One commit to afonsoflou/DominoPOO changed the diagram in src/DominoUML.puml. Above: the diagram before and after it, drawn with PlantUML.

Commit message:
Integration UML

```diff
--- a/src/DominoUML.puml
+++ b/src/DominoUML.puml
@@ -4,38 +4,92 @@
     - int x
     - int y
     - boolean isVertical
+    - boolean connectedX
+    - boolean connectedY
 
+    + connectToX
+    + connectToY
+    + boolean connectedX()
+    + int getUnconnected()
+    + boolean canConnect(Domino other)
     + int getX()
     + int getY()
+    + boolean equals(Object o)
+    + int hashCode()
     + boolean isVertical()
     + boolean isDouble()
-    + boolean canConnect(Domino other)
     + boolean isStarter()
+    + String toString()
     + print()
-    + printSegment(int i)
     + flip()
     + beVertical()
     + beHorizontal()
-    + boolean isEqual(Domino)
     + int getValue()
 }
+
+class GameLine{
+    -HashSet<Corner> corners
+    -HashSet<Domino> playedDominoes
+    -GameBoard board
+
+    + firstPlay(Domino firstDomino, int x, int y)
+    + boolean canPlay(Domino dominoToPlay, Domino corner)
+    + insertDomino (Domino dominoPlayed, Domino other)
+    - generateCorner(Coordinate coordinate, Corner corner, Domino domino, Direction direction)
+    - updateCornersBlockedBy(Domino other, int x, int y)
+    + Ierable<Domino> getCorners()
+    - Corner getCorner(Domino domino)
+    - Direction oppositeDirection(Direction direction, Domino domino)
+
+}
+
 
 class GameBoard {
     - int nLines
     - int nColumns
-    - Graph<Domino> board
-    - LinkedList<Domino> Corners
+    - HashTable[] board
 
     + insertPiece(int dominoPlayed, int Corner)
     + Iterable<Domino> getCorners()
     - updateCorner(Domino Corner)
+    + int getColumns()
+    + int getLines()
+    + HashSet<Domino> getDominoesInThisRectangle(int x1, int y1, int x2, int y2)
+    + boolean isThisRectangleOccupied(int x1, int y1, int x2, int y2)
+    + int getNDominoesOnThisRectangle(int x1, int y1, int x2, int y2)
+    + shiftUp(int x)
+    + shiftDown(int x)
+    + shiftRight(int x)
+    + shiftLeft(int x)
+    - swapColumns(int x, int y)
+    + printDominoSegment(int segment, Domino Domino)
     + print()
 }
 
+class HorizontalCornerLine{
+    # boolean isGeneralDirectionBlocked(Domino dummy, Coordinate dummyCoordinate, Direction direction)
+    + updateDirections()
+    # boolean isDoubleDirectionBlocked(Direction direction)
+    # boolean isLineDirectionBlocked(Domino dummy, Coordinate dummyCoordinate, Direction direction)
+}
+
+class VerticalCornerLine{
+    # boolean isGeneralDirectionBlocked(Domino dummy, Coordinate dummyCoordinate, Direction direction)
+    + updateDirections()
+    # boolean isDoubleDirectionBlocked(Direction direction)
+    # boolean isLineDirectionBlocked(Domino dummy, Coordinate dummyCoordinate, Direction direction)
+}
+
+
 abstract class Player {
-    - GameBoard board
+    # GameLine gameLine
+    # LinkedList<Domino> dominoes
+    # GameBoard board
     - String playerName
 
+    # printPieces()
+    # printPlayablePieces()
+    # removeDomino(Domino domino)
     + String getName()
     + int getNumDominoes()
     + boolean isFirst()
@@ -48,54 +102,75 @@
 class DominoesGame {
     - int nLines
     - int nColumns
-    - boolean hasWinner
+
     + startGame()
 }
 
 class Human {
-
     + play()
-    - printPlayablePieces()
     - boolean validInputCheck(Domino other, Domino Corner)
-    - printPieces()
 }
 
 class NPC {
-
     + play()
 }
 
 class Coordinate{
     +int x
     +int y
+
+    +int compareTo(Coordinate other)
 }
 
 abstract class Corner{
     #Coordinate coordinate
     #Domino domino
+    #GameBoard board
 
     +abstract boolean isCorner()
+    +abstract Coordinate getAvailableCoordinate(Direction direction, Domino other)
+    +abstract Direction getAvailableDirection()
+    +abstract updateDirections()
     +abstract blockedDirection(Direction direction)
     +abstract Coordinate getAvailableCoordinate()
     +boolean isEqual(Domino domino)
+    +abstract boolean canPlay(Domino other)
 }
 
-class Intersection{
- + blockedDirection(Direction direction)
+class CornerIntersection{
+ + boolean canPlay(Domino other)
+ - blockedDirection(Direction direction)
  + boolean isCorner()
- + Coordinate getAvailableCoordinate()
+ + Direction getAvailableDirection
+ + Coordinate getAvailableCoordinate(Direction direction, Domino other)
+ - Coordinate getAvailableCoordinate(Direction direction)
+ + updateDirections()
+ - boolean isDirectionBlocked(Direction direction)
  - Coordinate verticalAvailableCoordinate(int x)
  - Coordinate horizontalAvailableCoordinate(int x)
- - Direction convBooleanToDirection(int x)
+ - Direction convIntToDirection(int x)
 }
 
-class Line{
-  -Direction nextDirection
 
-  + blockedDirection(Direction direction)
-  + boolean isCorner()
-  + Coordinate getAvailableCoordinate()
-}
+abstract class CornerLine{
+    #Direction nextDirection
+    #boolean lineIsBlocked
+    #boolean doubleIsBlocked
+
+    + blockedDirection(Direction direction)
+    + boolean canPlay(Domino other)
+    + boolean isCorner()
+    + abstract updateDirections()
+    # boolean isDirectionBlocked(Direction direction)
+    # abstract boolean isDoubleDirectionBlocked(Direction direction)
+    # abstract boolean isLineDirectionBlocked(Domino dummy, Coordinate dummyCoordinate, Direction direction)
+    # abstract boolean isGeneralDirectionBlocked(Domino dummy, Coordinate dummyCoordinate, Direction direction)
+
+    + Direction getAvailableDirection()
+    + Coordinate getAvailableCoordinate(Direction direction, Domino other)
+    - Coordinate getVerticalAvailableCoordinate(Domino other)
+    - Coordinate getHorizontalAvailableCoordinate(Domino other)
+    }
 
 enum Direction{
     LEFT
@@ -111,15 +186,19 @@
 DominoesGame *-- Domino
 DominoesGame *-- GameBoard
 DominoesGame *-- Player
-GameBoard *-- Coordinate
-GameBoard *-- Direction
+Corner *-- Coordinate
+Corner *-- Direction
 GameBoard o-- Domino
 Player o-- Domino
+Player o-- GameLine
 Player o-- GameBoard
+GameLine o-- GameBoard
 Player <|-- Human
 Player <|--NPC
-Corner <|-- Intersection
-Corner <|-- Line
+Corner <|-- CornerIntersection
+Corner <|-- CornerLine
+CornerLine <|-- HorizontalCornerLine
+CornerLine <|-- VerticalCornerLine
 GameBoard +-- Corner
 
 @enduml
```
--------------------------------
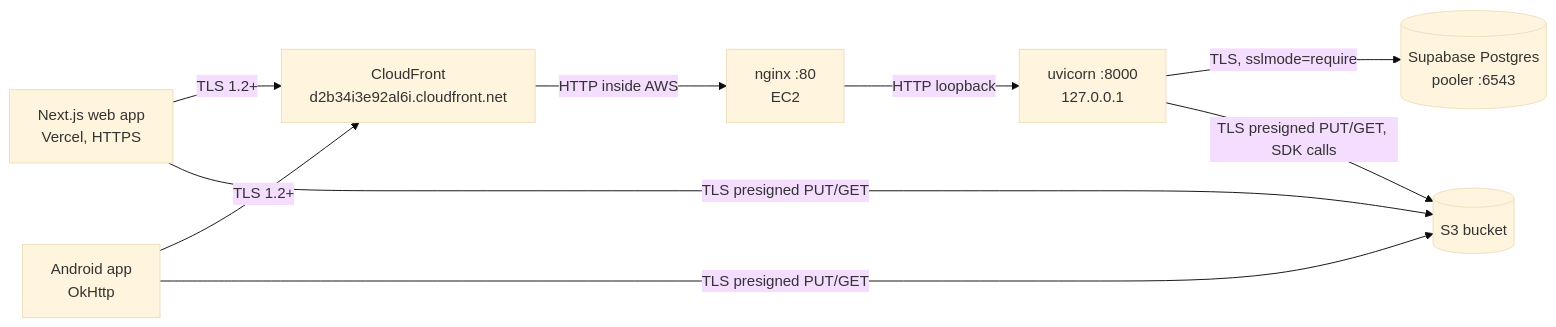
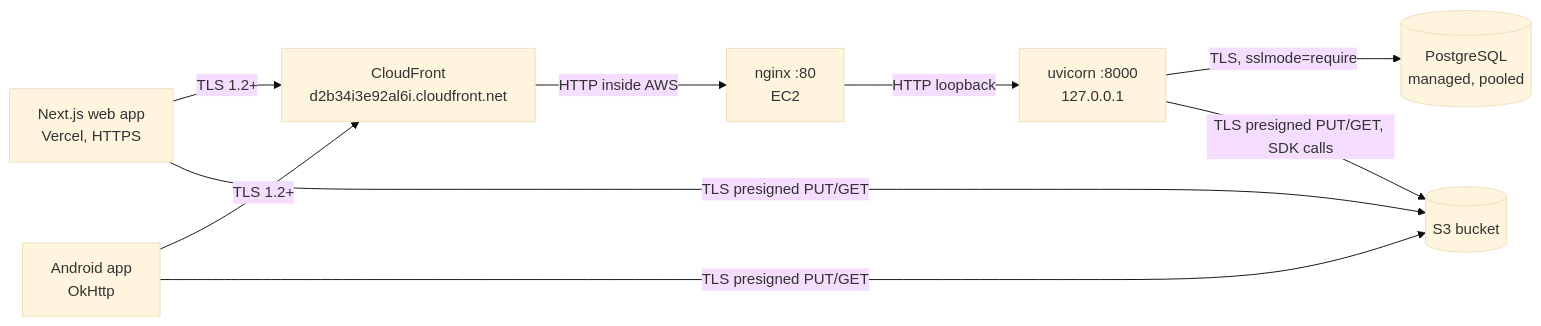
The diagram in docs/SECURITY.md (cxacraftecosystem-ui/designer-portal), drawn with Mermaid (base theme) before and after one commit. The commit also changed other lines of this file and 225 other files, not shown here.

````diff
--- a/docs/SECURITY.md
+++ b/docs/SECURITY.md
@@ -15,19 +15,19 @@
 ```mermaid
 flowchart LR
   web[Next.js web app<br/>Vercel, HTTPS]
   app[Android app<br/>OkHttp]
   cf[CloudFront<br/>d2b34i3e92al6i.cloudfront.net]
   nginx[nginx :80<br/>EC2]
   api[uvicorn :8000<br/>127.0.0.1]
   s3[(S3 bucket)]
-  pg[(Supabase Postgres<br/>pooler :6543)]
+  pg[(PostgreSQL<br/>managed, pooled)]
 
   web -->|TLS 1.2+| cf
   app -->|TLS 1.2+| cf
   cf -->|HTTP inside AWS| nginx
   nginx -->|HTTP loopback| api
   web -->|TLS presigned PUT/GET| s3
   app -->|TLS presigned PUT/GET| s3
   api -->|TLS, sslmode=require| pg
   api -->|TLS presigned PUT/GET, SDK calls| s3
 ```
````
--------------------------------
* PROBLEM REQUIREMENTS *
The answer must be every line from the records above that contains "getAvailableCoordinate".

* TASK RESULT *
+    +abstract Coordinate getAvailableCoordinate(Direction direction, Domino other)
     +abstract Coordinate getAvailableCoordinate()
- + Coordinate getAvailableCoordinate()
+ + Coordinate getAvailableCoordinate(Direction direction, Domino other)
+ - Coordinate getAvailableCoordinate(Direction direction)
-  + Coordinate getAvailableCoordinate()
+    + Coordinate getAvailableCoordinate(Direction direction, Domino other)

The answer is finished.